Work required:
Pick out each line in these entries that contains the string "DishListView".

Front-end code change data
※ ※ ※

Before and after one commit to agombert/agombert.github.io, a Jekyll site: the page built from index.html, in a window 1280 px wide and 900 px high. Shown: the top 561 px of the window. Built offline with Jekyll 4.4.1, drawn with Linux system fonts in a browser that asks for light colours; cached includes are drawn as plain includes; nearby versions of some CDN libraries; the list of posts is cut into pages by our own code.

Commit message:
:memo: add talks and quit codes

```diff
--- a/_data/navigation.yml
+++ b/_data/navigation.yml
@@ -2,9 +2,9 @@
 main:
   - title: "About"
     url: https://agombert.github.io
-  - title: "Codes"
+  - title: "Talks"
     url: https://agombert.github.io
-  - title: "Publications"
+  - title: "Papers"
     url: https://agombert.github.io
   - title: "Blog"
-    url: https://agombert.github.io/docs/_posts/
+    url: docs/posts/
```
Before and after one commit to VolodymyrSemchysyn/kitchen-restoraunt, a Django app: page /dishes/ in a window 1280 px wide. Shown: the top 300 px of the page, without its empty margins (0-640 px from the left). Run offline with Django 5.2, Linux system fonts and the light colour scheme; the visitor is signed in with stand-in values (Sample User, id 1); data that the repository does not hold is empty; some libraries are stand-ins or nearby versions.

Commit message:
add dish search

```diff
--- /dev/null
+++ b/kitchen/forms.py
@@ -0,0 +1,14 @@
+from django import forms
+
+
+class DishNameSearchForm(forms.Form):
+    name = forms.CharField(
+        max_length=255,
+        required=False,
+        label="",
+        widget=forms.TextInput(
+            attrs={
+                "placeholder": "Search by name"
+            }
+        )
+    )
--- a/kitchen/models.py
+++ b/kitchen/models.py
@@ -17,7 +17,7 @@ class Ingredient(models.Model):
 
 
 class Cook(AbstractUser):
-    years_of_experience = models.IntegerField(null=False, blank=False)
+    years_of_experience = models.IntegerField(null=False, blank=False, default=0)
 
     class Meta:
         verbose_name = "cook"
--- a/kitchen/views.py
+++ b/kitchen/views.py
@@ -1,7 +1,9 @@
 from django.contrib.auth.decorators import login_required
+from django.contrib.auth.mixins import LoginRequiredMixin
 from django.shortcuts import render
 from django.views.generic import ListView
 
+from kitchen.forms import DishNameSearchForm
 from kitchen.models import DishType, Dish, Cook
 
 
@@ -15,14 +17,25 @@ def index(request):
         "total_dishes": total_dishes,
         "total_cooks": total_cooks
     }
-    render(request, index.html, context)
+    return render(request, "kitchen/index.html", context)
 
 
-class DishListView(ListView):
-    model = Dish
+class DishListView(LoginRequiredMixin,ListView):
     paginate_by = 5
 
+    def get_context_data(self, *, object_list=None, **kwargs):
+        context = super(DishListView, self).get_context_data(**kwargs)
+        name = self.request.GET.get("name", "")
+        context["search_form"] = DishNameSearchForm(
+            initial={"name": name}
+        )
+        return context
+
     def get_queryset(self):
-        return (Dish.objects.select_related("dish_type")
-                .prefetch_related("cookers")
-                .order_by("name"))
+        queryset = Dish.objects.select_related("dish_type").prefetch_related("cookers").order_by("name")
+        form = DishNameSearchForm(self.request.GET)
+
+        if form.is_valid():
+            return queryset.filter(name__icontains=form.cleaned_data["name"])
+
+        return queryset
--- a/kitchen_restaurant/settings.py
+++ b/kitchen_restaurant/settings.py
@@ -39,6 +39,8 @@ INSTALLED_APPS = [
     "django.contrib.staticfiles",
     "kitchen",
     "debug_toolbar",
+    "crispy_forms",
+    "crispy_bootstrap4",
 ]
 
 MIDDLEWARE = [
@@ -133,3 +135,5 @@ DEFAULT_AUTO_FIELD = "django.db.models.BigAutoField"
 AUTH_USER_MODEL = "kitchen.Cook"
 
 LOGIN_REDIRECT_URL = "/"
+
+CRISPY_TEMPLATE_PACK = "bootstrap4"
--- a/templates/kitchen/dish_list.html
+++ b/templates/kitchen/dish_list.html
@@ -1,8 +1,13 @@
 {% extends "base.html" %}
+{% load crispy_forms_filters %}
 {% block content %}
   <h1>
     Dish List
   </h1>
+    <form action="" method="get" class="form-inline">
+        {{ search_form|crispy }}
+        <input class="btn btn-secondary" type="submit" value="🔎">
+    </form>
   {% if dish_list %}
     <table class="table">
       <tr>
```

※ ※ ※

Output of the exercise:
-class DishListView(ListView):
+class DishListView(LoginRequiredMixin,ListView):
+        context = super(DishListView, self).get_context_data(**kwargs)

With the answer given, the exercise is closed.